One of the most common, and costly, types of Medicare fraud is when practitioners bill for services they haven’t provided. Often this is done using social security numbers that have been stolen from seniors, either directly or using social engineering tactics.
In 2014, the FBI shut down one Medicare fraud ring operating in Florida using stolen social security and provider information to steal $28.3 million.
As millions of claims are submitted each month, Medicare authorities cannot check each bill with the patients concerned. In any case, many patients do not fully know or remember which services they received, and certainly don’t understand the obscure procedure codes used.
Rather than relying on tip-offs from members of the public, analysts could use our graph visualization technology to find potential cases of fraud.
1. Practitioners billing multiple times for the same procedure
Here we have loaded a dataset of all claims made by practitioners on a certain day. We can see a standard pattern emerging:
Generally, each procedure is connected to one patient and one practitioner. The practitioner is also connected to a location or clinic. This standard pattern makes it easy to spot anomalies, like this very productive doctor who appears to have claimed for 5 of these procedures in a single day.
2. Patients seeing two practitioners for the same ailment

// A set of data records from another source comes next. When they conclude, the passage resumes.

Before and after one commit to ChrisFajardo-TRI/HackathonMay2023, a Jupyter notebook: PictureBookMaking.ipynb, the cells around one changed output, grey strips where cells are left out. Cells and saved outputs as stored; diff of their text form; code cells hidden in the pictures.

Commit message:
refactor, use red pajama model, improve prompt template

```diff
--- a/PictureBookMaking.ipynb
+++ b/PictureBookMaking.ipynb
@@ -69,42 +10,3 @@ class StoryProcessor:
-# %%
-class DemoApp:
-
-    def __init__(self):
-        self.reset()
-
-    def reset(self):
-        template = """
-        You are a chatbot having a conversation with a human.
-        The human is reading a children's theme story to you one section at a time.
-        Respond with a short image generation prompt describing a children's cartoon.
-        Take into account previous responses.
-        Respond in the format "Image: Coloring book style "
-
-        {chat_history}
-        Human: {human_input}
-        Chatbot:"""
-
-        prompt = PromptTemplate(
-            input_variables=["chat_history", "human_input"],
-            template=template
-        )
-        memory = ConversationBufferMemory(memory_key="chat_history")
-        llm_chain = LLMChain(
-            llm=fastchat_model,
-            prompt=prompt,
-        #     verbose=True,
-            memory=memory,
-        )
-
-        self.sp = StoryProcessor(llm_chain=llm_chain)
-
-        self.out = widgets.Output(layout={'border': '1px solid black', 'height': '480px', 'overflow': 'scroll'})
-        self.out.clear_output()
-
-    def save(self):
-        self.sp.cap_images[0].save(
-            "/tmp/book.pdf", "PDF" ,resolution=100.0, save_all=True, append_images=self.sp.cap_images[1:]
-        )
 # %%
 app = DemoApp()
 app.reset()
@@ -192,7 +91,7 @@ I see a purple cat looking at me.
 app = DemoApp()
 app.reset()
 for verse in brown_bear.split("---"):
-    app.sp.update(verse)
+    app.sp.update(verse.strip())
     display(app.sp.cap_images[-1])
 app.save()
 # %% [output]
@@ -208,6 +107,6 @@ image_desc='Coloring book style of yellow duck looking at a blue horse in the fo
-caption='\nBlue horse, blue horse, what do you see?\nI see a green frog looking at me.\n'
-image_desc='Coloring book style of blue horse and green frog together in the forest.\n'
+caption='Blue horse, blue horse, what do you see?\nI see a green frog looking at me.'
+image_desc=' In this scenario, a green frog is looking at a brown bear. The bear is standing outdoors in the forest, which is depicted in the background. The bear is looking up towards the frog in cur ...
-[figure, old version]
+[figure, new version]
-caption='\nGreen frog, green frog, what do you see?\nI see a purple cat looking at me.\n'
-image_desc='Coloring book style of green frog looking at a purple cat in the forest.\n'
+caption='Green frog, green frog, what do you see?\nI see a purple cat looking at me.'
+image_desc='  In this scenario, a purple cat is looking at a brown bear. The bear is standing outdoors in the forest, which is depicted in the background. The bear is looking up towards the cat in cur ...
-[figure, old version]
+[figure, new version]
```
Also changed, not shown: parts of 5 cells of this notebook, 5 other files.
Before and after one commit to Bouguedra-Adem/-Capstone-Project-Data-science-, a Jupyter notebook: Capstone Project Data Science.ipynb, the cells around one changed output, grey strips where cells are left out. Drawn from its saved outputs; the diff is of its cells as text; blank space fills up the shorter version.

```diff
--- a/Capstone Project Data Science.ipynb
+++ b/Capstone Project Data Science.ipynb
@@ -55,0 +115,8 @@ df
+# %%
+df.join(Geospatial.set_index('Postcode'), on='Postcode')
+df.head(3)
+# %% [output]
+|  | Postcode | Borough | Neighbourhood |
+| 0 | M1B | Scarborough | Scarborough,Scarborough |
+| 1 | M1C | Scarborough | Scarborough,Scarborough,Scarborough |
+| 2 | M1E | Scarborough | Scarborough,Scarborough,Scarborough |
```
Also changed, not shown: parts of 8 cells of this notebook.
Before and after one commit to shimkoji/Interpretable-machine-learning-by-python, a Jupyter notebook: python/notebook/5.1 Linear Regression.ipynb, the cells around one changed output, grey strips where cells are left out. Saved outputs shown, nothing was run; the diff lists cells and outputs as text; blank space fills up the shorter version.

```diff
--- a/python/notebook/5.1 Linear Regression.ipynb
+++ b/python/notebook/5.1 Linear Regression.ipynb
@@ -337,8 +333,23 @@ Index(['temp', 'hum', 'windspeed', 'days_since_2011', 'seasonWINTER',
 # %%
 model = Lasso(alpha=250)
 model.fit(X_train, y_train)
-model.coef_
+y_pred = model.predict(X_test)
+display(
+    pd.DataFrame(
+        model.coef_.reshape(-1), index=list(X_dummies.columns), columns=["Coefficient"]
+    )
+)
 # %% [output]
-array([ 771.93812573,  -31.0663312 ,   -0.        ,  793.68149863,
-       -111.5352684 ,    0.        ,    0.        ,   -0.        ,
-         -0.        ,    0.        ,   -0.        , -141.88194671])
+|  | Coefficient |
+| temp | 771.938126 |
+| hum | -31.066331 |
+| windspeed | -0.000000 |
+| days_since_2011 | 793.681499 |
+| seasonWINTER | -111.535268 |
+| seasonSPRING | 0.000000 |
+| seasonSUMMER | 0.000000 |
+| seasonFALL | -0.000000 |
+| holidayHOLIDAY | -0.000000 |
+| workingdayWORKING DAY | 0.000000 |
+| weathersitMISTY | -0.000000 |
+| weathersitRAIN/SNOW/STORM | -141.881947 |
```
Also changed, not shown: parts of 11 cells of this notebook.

This should also ring alarm bells, especially if the clinics are geographically spread from one another. Aside from seeking a second opinion, patients tend to stick with a single practitioner.
In the same data, we can find networks like these showing two patients receiving the same procedures from two or three practitioners. This could be another indicator of a fraudulent claim.
3. Two or more practitioners sharing many patients
If there is significant overlap in patients between two practitioners with no professional relationship, it may indicate two doctors exploiting the same stolen list:
Taking data from a longer time period, we can find these two practitioners share dozens of different patients, despite being based at different clinics. For an analyst, this should be a signal to investigate further.
Find out more about healthcare fraud visualization
These are just a few simplified examples of how graph visualization can be used to detect possible cases of Medicare fraud, and how healthcare data visualization can reduce losses and improve provision. To get started with our toolkits, request a free trial.